Try it: Make an exact copy of every entry below, with the pictures left out.
Records shown: Begin
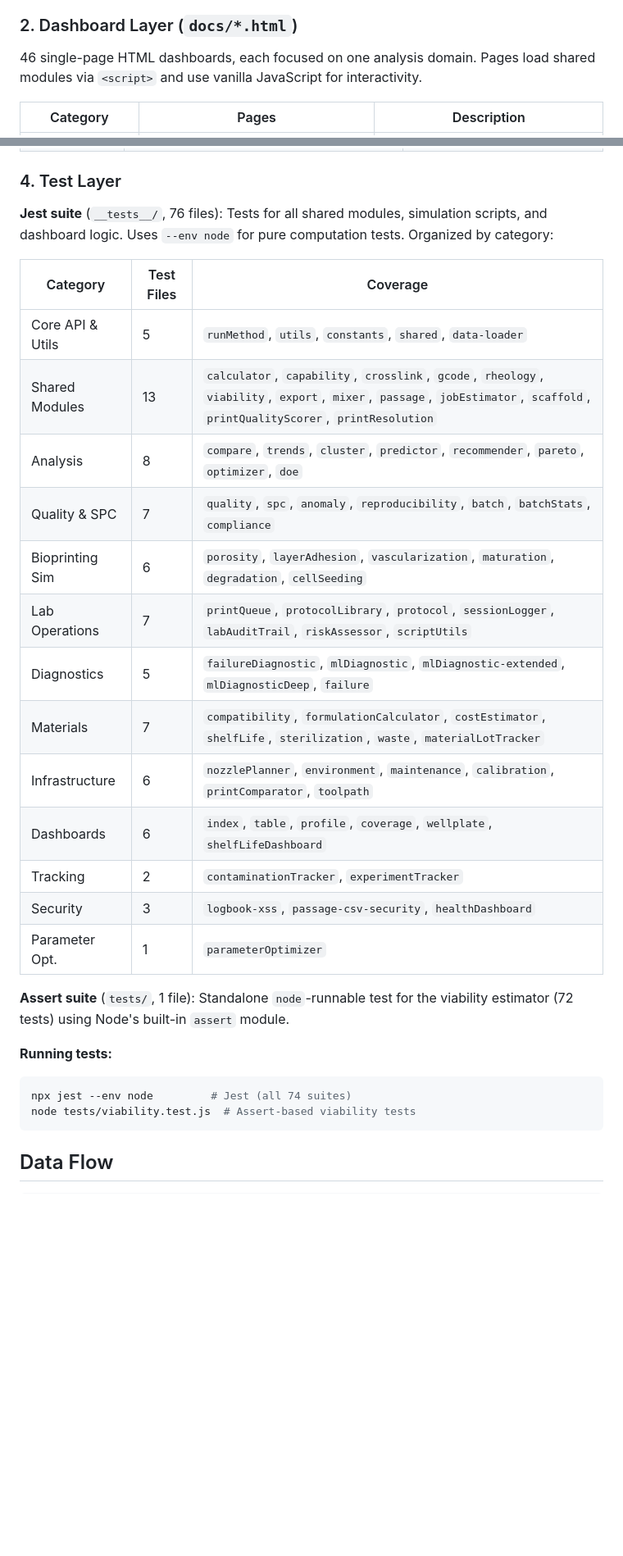
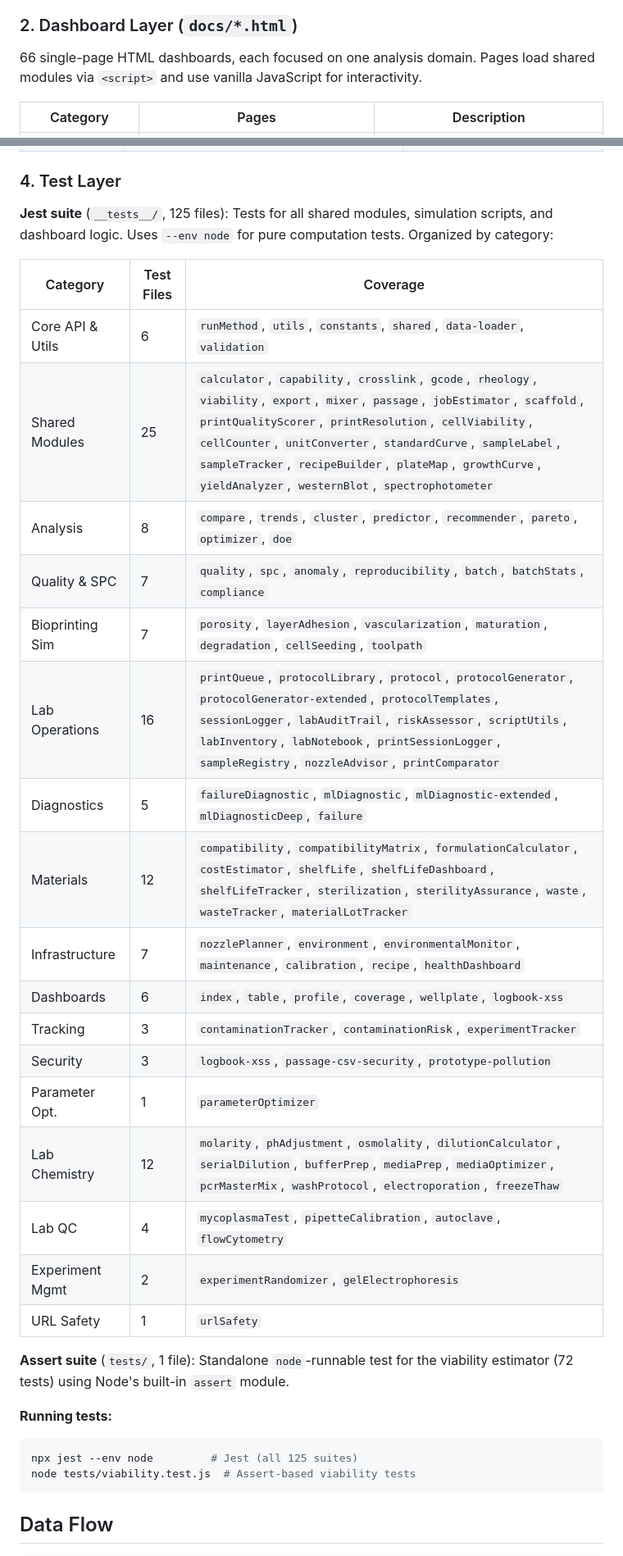
Before and after one commit to sauravbhattacharya001/BioBots, a Markdown page: ARCHITECTURE.md, 2 parts joined by grey strips. Shown at 82% size. Drawn GitHub-style; blank space fills up the shorter version.

Commit message:
docs: update stale counts across ARCHITECTURE.md, TESTING.md, copilot-instructions.md
- Test files: 74/76/124 → 125 (actual count)
- Dashboard pages: 45/46 → 66
- Shared modules: 16 → 66
- Reorganized test category table in ARCHITECTURE.md with all 125 files
  categorized accurately (added Lab Chemistry, Lab QC, Experiment Mgmt,
  URL Safety categories)
- Updated copilot-instructions.md test suite references

````diff
--- a/ARCHITECTURE.md
+++ b/ARCHITECTURE.md
@@ -67,7 +67,7 @@ for encapsulation and testability.
 
 ### 2. Dashboard Layer (`docs/*.html`)
 
-46 single-page HTML dashboards, each focused on one analysis domain. Pages
+66 single-page HTML dashboards, each focused on one analysis domain. Pages
 load shared modules via `<script>` and use vanilla JavaScript for interactivity.
 
 | Category | Pages | Description |
@@ -106,32 +106,36 @@ operations. Each exports a factory function returning domain-specific methods.
 
 ### 4. Test Layer
 
-**Jest suite** (`__tests__/`, 76 files): Tests for all shared modules,
+**Jest suite** (`__tests__/`, 125 files): Tests for all shared modules,
 simulation scripts, and dashboard logic. Uses `--env node` for pure
 computation tests. Organized by category:
 
 | Category | Test Files | Coverage |
 |----------|-----------|----------|
-| Core API & Utils | 5 | `runMethod`, `utils`, `constants`, `shared`, `data-loader` |
-| Shared Modules | 13 | `calculator`, `capability`, `crosslink`, `gcode`, `rheology`, `viability`, `export`, `mixer`, `passage`, `jobEstimator`, `scaffold`, `printQualityScorer`, `printResolution` |
+| Core API & Utils | 6 | `runMethod`, `utils`, `constants`, `shared`, `data-loader`, `validation` |
+| Shared Modules | 25 | `calculator`, `capability`, `crosslink`, `gcode`, `rheology`, `viability`, `export`, `mixer`, `passage`, `jobEstimator`, `scaffold`, `printQualityScorer`, `printResolution`, `cellViability`, `cellCounter`, `unitConverter`, `standardCurve`, `sampleLabel`, `sampleTracker`, `recipeBuilder`, `plateMap`, `growthCurve`, `yieldAnalyzer`, `westernBlot`, `spectrophotometer` |
 | Analysis | 8 | `compare`, `trends`, `cluster`, `predictor`, `recommender`, `pareto`, `optimizer`, `doe` |
 | Quality & SPC | 7 | `quality`, `spc`, `anomaly`, `reproducibility`, `batch`, `batchStats`, `compliance` |
-| Bioprinting Sim | 6 | `porosity`, `layerAdhesion`, `vascularization`, `maturation`, `degradation`, `cellSeeding` |
-| Lab Operations | 7 | `printQueue`, `protocolLibrary`, `protocol`, `sessionLogger`, `labAuditTrail`, `riskAssessor`, `scriptUtils` |
+| Bioprinting Sim | 7 | `porosity`, `layerAdhesion`, `vascularization`, `maturation`, `degradation`, `cellSeeding`, `toolpath` |
+| Lab Operations | 16 | `printQueue`, `protocolLibrary`, `protocol`, `protocolGenerator`, `protocolGenerator-extended`, `protocolTemplates`, `sessionLogger`, `labAuditTrail`, `riskAssessor`, `scriptUtils`, `labInventory`, `labNotebook`, `printSessionLogger`, `sampleRegistry`, `nozzleAdvisor`, `printComparator` |
 | Diagnostics | 5 | `failureDiagnostic`, `mlDiagnostic`, `mlDiagnostic-extended`, `mlDiagnosticDeep`, `failure` |
-| Materials | 7 | `compatibility`, `formulationCalculator`, `costEstimator`, `shelfLife`, `sterilization`, `waste`, `materialLotTracker` |
-| Infrastructure | 6 | `nozzlePlanner`, `environment`, `maintenance`, `calibration`, `printComparator`, `toolpath` |
-| Dashboards | 6 | `index`, `table`, `profile`, `coverage`, `wellplate`, `shelfLifeDashboard` |
-| Tracking | 2 | `contaminationTracker`, `experimentTracker` |
-| Security | 3 | `logbook-xss`, `passage-csv-security`, `healthDashboard` |
+| Materials | 12 | `compatibility`, `compatibilityMatrix`, `formulationCalculator`, `costEstimator`, `shelfLife`, `shelfLifeDashboard`, `shelfLifeTracker`, `sterilization`, `sterilityAssurance`, `waste`, `wasteTracker`, `materialLotTracker` |
+| Infrastructure | 7 | `nozzlePlanner`, `environment`, `environmentalMonitor`, `maintenance`, `calibration`, `recipe`, `healthDashboard` |
+| Dashboards | 6 | `index`, `table`, `profile`, `coverage`, `wellplate`, `logbook-xss` |
+| Tracking | 3 | `contaminationTracker`, `contaminationRisk`, `experimentTracker` |
+| Security | 3 | `logbook-xss`, `passage-csv-security`, `prototype-pollution` |
 | Parameter Opt. | 1 | `parameterOptimizer` |
+| Lab Chemistry | 12 | `molarity`, `phAdjustment`, `osmolality`, `dilutionCalculator`, `serialDilution`, `bufferPrep`, `mediaPrep`, `mediaOptimizer`, `pcrMasterMix`, `washProtocol`, `electroporation`, `freezeThaw` |
+| Lab QC | 4 | `mycoplasmaTest`, `pipetteCalibration`, `autoclave`, `flowCytometry` |
+| Experiment Mgmt | 2 | `experimentRandomizer`, `gelElectrophoresis` |
+| URL Safety | 1 | `urlSafety` |
 
 **Assert suite** (`tests/`, 1 file): Standalone `node`-runnable test for the
 viability estimator (72 tests) using Node's built-in `assert` module.
 
 **Running tests:**
 ```bash
-npx jest --env node         # Jest (all 74 suites)
+npx jest --env node         # Jest (all 125 suites)
 node tests/viability.test.js  # Assert-based viability tests
 ```
 
````
Also changed, not shown: other parts of ARCHITECTURE.md (+4 -4 lines), .github/copilot-instructions.md (+2 -2 lines), TESTING.md (+1 -1 lines).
Records shown: End
Solution:
Before and after one commit to sauravbhattacharya001/BioBots, a Markdown page: ARCHITECTURE.md, 2 parts joined by grey strips. Shown at 82% size. Drawn GitHub-style; blank space fills up the shorter version.

Commit message:
docs: update stale counts across ARCHITECTURE.md, TESTING.md, copilot-instructions.md
- Test files: 74/76/124 → 125 (actual count)
- Dashboard pages: 45/46 → 66
- Shared modules: 16 → 66
- Reorganized test category table in ARCHITECTURE.md with all 125 files
  categorized accurately (added Lab Chemistry, Lab QC, Experiment Mgmt,
  URL Safety categories)
- Updated copilot-instructions.md test suite references

````diff
--- a/ARCHITECTURE.md
+++ b/ARCHITECTURE.md
@@ -67,7 +67,7 @@ for encapsulation and testability.
 
 ### 2. Dashboard Layer (`docs/*.html`)
 
-46 single-page HTML dashboards, each focused on one analysis domain. Pages
+66 single-page HTML dashboards, each focused on one analysis domain. Pages
 load shared modules via `<script>` and use vanilla JavaScript for interactivity.
 
 | Category | Pages | Description |
@@ -106,32 +106,36 @@ operations. Each exports a factory function returning domain-specific methods.
 
 ### 4. Test Layer
 
-**Jest suite** (`__tests__/`, 76 files): Tests for all shared modules,
+**Jest suite** (`__tests__/`, 125 files): Tests for all shared modules,
 simulation scripts, and dashboard logic. Uses `--env node` for pure
 computation tests. Organized by category:
 
 | Category | Test Files | Coverage |
 |----------|-----------|----------|
-| Core API & Utils | 5 | `runMethod`, `utils`, `constants`, `shared`, `data-loader` |
-| Shared Modules | 13 | `calculator`, `capability`, `crosslink`, `gcode`, `rheology`, `viability`, `export`, `mixer`, `passage`, `jobEstimator`, `scaffold`, `printQualityScorer`, `printResolution` |
+| Core API & Utils | 6 | `runMethod`, `utils`, `constants`, `shared`, `data-loader`, `validation` |
+| Shared Modules | 25 | `calculator`, `capability`, `crosslink`, `gcode`, `rheology`, `viability`, `export`, `mixer`, `passage`, `jobEstimator`, `scaffold`, `printQualityScorer`, `printResolution`, `cellViability`, `cellCounter`, `unitConverter`, `standardCurve`, `sampleLabel`, `sampleTracker`, `recipeBuilder`, `plateMap`, `growthCurve`, `yieldAnalyzer`, `westernBlot`, `spectrophotometer` |
 | Analysis | 8 | `compare`, `trends`, `cluster`, `predictor`, `recommender`, `pareto`, `optimizer`, `doe` |
 | Quality & SPC | 7 | `quality`, `spc`, `anomaly`, `reproducibility`, `batch`, `batchStats`, `compliance` |
-| Bioprinting Sim | 6 | `porosity`, `layerAdhesion`, `vascularization`, `maturation`, `degradation`, `cellSeeding` |
-| Lab Operations | 7 | `printQueue`, `protocolLibrary`, `protocol`, `sessionLogger`, `labAuditTrail`, `riskAssessor`, `scriptUtils` |
+| Bioprinting Sim | 7 | `porosity`, `layerAdhesion`, `vascularization`, `maturation`, `degradation`, `cellSeeding`, `toolpath` |
+| Lab Operations | 16 | `printQueue`, `protocolLibrary`, `protocol`, `protocolGenerator`, `protocolGenerator-extended`, `protocolTemplates`, `sessionLogger`, `labAuditTrail`, `riskAssessor`, `scriptUtils`, `labInventory`, `labNotebook`, `printSessionLogger`, `sampleRegistry`, `nozzleAdvisor`, `printComparator` |
 | Diagnostics | 5 | `failureDiagnostic`, `mlDiagnostic`, `mlDiagnostic-extended`, `mlDiagnosticDeep`, `failure` |
-| Materials | 7 | `compatibility`, `formulationCalculator`, `costEstimator`, `shelfLife`, `sterilization`, `waste`, `materialLotTracker` |
-| Infrastructure | 6 | `nozzlePlanner`, `environment`, `maintenance`, `calibration`, `printComparator`, `toolpath` |
-| Dashboards | 6 | `index`, `table`, `profile`, `coverage`, `wellplate`, `shelfLifeDashboard` |
-| Tracking | 2 | `contaminationTracker`, `experimentTracker` |
-| Security | 3 | `logbook-xss`, `passage-csv-security`, `healthDashboard` |
+| Materials | 12 | `compatibility`, `compatibilityMatrix`, `formulationCalculator`, `costEstimator`, `shelfLife`, `shelfLifeDashboard`, `shelfLifeTracker`, `sterilization`, `sterilityAssurance`, `waste`, `wasteTracker`, `materialLotTracker` |
+| Infrastructure | 7 | `nozzlePlanner`, `environment`, `environmentalMonitor`, `maintenance`, `calibration`, `recipe`, `healthDashboard` |
+| Dashboards | 6 | `index`, `table`, `profile`, `coverage`, `wellplate`, `logbook-xss` |
+| Tracking | 3 | `contaminationTracker`, `contaminationRisk`, `experimentTracker` |
+| Security | 3 | `logbook-xss`, `passage-csv-security`, `prototype-pollution` |
 | Parameter Opt. | 1 | `parameterOptimizer` |
+| Lab Chemistry | 12 | `molarity`, `phAdjustment`, `osmolality`, `dilutionCalculator`, `serialDilution`, `bufferPrep`, `mediaPrep`, `mediaOptimizer`, `pcrMasterMix`, `washProtocol`, `electroporation`, `freezeThaw` |
+| Lab QC | 4 | `mycoplasmaTest`, `pipetteCalibration`, `autoclave`, `flowCytometry` |
+| Experiment Mgmt | 2 | `experimentRandomizer`, `gelElectrophoresis` |
+| URL Safety | 1 | `urlSafety` |
 
 **Assert suite** (`tests/`, 1 file): Standalone `node`-runnable test for the
 viability estimator (72 tests) using Node's built-in `assert` module.
 
 **Running tests:**
 ```bash
-npx jest --env node         # Jest (all 74 suites)
+npx jest --env node         # Jest (all 125 suites)
 node tests/viability.test.js  # Assert-based viability tests
 ```
 
````
Also changed, not shown: other parts of ARCHITECTURE.md (+4 -4 lines), .github/copilot-instructions.md (+2 -2 lines), TESTING.md (+1 -1 lines).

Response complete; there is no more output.